On Thursday, September 13, I made a presentation to the Tulane University Family Business Center, and I announced that my new online course is now available. Re-Imagining Relationships For Families In Business takes the learner through what I know to be the Concepts, Methods, and Techniques That Can Work Miracles.
Successful families make a commitment to build and maintain healthy and functional family relationships that further the goals of the family business. Such a platform for success is anchored on these 4 Pillars: Alignment, Boundaries, Communications, and Competency. […]
Have you heard about Europe’s first Executive MBA for family business leaders? Not only it is the first-of-its-kind degree program in Europe, but it is also the only Family Business MBA that has been accredited by the Association of MBAs (AMBA), the prestigious executive MBA accreditation group.
EDHEC Business School now offers the Family Business Global Executive MBA Program.
The students come from different cultural backgrounds, covering all continents, as diverse as Australia, Tanzania, Egypt, Finland, Venezuela, France, Oman, or Reunion Island. They are all family business members with active experience in their businesses and will become the future leaders.
Students join the program to deepen their knowledge and support their family business as future leaders on key challenges including management, family dynamics, leadership, and governance.
How does it work?

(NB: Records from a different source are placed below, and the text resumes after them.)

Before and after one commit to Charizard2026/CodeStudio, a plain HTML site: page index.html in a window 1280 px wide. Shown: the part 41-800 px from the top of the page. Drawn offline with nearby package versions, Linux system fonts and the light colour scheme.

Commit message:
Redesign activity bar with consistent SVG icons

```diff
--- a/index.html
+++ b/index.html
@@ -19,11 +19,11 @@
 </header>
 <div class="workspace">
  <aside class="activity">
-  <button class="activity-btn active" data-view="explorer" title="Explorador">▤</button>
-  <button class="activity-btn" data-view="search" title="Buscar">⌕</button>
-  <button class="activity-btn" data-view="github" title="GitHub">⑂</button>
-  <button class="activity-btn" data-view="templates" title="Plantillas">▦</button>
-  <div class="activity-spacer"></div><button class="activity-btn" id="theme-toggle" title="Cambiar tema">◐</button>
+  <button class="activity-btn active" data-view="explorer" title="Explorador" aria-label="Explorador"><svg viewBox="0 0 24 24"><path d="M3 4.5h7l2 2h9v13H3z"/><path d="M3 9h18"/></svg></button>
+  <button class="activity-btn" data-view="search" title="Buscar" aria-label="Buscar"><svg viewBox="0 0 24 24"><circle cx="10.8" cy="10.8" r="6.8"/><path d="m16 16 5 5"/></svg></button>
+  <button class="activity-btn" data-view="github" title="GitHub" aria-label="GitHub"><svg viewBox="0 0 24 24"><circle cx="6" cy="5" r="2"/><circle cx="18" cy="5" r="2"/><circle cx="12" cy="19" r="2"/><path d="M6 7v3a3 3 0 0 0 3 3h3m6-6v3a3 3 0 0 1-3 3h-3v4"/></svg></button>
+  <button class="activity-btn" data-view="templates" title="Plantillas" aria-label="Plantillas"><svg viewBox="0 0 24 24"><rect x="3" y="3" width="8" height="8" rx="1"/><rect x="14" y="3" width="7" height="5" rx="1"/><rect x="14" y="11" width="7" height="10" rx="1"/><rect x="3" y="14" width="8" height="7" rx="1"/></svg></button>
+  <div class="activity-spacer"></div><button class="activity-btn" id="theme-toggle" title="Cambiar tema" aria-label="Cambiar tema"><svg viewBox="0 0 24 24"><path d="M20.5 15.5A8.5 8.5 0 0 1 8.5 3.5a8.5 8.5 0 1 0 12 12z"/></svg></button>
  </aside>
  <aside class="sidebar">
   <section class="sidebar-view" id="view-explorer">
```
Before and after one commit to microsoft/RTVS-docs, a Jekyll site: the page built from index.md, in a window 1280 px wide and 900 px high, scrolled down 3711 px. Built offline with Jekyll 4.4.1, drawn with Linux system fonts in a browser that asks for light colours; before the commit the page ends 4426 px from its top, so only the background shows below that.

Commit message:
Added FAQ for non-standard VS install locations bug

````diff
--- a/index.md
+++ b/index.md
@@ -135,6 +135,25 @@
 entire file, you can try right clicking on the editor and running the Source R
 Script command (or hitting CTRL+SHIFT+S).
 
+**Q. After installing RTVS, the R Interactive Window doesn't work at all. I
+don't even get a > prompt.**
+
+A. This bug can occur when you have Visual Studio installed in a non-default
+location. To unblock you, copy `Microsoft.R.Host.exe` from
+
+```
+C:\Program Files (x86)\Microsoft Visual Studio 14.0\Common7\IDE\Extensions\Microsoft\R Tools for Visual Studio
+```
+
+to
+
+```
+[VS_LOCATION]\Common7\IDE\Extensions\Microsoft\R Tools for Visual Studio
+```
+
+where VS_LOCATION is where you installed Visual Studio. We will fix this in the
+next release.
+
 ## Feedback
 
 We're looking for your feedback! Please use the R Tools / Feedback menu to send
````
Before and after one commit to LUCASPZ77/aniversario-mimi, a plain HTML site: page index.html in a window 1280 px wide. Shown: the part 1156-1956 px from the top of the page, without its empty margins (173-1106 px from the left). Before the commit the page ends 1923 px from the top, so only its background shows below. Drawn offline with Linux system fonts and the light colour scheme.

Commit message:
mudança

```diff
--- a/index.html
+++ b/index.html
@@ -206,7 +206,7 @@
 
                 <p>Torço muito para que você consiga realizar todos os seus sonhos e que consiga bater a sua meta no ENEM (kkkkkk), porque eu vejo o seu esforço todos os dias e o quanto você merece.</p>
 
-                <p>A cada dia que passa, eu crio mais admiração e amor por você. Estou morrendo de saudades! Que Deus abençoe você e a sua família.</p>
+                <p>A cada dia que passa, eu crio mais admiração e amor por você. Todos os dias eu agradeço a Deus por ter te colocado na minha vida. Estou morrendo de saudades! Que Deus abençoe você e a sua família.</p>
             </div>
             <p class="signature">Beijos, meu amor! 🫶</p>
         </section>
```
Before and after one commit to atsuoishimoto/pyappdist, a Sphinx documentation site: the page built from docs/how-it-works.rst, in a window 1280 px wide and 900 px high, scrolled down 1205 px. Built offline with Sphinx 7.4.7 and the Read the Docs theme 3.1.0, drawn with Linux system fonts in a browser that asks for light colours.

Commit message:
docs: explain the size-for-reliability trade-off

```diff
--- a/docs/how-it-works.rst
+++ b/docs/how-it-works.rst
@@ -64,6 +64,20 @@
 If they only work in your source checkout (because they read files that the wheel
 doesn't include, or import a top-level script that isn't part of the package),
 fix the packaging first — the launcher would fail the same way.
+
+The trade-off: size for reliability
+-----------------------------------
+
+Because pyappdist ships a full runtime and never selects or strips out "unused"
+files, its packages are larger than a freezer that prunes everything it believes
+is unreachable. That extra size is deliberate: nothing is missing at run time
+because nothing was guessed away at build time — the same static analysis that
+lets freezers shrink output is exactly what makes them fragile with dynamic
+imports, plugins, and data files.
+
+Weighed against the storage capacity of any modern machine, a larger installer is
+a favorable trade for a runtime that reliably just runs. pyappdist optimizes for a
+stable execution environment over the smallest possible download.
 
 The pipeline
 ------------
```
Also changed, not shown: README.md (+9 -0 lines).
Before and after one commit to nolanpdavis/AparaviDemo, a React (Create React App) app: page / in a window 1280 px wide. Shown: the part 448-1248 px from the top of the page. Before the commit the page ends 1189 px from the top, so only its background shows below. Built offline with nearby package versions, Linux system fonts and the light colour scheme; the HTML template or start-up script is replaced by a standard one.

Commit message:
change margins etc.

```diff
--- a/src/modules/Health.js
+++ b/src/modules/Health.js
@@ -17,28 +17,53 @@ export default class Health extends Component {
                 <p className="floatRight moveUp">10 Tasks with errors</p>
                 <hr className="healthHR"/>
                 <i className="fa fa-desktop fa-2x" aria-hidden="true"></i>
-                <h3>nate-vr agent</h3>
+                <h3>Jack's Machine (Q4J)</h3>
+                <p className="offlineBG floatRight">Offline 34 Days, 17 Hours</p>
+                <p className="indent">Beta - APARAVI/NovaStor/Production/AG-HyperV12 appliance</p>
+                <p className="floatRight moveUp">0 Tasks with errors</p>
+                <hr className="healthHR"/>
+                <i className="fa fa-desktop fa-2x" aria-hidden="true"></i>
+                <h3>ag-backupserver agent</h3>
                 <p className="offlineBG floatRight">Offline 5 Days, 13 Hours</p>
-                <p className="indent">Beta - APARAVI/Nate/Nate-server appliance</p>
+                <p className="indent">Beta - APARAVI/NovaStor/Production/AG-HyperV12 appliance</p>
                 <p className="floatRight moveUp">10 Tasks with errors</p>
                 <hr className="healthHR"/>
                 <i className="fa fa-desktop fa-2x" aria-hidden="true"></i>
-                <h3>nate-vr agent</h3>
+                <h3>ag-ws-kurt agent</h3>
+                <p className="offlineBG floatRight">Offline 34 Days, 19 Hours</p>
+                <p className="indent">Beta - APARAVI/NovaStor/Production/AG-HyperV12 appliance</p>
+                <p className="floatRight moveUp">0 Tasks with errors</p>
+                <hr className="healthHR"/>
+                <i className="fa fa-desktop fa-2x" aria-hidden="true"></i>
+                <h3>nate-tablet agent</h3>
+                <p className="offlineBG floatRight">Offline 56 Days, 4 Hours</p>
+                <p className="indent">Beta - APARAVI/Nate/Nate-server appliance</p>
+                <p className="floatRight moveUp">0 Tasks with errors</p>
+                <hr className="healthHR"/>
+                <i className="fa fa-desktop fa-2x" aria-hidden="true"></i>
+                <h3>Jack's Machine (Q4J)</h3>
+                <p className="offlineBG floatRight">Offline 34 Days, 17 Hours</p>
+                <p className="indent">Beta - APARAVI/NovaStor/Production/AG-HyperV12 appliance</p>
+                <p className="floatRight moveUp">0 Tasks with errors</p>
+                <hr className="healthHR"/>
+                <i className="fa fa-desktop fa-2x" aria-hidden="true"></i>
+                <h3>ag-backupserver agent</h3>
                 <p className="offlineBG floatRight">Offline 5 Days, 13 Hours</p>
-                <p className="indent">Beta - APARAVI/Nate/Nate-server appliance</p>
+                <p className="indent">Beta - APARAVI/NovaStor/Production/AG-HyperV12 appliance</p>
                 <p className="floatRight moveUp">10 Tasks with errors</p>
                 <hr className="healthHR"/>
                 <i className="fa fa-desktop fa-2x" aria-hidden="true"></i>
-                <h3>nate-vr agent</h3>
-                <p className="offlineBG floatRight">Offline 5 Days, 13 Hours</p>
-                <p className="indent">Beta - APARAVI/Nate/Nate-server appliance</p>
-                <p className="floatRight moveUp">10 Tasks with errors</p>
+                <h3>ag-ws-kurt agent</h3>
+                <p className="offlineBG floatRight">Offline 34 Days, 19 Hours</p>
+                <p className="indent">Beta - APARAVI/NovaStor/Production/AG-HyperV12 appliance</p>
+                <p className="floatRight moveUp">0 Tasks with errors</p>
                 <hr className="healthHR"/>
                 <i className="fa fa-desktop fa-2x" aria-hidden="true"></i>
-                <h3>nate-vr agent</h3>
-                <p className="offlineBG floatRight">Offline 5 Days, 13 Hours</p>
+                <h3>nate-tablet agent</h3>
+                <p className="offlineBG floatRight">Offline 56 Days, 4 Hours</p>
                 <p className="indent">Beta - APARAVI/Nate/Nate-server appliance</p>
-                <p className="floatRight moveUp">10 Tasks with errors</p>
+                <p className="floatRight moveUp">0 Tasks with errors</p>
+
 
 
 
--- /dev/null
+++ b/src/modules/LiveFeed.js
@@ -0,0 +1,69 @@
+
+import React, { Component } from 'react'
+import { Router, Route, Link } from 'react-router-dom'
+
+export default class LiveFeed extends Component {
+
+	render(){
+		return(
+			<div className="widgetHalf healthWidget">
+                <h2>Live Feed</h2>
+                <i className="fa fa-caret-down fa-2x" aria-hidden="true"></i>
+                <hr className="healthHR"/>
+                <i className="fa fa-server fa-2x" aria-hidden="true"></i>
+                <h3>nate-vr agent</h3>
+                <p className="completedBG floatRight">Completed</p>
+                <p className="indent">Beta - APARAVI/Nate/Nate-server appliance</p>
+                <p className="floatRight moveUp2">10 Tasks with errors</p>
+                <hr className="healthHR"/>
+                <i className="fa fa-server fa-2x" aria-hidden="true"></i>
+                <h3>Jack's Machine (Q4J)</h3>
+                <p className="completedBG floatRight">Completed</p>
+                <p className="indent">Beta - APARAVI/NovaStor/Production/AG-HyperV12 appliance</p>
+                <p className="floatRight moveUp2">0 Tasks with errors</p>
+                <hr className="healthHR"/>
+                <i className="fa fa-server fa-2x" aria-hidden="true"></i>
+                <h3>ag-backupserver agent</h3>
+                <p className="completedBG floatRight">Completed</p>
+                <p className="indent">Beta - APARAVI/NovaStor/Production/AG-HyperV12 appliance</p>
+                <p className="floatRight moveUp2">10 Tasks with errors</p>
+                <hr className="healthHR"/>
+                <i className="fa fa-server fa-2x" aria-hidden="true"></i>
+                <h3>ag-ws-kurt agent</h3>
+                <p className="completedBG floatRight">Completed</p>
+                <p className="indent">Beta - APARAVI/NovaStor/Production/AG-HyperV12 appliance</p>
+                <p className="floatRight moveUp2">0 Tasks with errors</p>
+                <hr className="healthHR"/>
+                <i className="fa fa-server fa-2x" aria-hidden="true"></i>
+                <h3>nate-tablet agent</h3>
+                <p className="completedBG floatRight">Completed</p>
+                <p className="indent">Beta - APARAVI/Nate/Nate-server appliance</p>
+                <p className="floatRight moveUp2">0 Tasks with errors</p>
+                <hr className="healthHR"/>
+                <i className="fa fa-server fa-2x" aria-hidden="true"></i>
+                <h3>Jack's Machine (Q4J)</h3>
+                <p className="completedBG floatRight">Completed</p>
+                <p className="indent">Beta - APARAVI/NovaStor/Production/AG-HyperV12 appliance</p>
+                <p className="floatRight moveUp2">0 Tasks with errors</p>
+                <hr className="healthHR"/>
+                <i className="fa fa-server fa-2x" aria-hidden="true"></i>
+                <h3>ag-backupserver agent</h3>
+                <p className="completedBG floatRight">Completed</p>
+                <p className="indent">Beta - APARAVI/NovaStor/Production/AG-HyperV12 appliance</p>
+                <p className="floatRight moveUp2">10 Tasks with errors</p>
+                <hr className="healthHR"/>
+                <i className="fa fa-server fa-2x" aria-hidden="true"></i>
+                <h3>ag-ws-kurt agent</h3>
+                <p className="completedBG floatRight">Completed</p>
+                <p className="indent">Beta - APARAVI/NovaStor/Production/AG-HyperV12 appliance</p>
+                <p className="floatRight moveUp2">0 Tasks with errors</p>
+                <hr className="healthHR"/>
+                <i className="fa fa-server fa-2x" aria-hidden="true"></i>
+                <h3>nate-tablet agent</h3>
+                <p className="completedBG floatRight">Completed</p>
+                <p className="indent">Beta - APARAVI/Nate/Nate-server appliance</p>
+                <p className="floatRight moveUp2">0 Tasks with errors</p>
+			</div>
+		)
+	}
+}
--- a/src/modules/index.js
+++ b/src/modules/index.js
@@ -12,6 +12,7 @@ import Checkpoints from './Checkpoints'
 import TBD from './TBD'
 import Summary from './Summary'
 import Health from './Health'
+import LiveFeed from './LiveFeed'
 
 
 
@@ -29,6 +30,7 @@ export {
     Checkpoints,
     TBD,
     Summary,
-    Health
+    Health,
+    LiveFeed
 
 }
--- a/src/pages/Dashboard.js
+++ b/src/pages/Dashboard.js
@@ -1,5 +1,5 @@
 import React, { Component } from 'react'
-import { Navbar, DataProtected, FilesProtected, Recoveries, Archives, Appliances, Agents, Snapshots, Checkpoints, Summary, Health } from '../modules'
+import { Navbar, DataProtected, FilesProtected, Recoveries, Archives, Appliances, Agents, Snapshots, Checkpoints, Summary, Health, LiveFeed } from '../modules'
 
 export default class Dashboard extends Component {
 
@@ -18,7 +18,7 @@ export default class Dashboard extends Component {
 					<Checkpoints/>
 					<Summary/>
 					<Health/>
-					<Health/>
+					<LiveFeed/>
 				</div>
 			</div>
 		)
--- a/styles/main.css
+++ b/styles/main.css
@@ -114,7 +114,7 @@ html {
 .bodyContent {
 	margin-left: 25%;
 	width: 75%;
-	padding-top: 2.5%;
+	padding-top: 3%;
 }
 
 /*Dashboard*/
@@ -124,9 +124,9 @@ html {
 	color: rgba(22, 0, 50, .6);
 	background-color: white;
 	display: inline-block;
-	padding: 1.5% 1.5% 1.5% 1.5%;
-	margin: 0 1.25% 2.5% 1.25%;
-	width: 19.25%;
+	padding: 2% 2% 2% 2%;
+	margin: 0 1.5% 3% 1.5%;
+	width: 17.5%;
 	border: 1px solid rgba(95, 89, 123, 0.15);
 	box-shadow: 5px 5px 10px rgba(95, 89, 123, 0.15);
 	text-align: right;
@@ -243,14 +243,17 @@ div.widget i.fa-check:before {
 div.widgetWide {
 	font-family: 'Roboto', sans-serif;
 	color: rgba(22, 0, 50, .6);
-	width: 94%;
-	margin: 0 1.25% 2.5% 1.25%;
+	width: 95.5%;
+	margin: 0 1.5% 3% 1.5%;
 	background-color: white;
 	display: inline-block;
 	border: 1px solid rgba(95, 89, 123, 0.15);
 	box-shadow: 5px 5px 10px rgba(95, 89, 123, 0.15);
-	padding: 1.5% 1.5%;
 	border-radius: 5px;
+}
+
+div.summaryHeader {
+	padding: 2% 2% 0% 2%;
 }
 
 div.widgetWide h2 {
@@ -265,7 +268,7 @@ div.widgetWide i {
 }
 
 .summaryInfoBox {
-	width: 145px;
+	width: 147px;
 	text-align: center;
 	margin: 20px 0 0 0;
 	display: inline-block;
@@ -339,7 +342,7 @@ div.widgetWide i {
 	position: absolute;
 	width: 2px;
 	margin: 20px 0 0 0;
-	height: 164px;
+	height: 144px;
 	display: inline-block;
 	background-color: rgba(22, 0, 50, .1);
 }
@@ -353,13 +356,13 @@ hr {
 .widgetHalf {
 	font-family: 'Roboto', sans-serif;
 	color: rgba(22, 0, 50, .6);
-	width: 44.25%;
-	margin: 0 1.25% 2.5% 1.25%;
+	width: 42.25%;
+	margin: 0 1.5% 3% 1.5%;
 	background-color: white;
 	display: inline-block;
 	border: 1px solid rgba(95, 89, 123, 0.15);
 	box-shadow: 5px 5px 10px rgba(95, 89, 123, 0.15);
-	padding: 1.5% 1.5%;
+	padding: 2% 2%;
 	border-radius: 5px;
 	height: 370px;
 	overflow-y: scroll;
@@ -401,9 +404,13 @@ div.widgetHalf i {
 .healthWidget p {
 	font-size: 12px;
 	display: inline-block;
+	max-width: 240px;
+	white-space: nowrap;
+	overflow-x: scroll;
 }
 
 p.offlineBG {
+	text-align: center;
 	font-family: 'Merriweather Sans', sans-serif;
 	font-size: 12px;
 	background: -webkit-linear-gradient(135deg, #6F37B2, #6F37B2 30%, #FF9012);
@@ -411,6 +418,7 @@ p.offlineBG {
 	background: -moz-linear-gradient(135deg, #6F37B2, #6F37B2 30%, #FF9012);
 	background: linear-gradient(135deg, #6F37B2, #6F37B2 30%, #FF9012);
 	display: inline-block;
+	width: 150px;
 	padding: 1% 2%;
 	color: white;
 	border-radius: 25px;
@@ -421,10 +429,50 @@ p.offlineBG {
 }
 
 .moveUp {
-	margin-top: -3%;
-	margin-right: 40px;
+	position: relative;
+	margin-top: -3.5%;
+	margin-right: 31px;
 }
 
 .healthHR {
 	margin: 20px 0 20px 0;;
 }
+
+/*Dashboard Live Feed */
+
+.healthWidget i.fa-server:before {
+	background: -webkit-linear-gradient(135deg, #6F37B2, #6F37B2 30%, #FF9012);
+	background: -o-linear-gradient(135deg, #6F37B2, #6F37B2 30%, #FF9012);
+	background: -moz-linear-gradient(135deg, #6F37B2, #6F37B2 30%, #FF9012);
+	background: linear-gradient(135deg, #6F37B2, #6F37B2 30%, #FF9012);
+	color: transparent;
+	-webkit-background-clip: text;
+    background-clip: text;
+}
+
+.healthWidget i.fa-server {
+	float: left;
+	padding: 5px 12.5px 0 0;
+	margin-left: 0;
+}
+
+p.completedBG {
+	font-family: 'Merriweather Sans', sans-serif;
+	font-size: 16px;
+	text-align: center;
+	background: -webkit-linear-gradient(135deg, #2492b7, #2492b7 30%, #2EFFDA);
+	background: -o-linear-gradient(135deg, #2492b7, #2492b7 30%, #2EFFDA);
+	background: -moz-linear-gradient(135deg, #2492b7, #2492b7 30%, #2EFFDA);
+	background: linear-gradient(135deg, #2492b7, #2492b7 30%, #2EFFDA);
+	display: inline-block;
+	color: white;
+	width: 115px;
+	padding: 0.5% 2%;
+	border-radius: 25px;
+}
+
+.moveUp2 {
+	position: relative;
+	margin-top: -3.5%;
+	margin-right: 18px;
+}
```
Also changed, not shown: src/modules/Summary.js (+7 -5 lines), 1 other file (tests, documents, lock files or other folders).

The program is held for 15 months with 10 weeks of physical contact hours spread across the EDHEC business school campus and partnering locations, including Paris, Lille, Nice, London, Singapore, Boston and Palo Alto. This allows a truly enriching experience with world-class professors and speakers balancing the local and international dimensions of the class locations.
Classes are held in diverse formats ranging from classical lectures to workshops, experiential learning, family business visits, expert testimonies and coaching sessions.
Whom does it serve?
The Family Business Global Executive MBA (EMBA) is intended for family business future leaders who want to embark on a transformational learning journey to build their legitimacy in the family business, contribute to maintaining family cohesion and responsible ownership practices and business sustainability.
Both members of the family controlling the business and outsiders working in key positions in the family business are eligible for the program.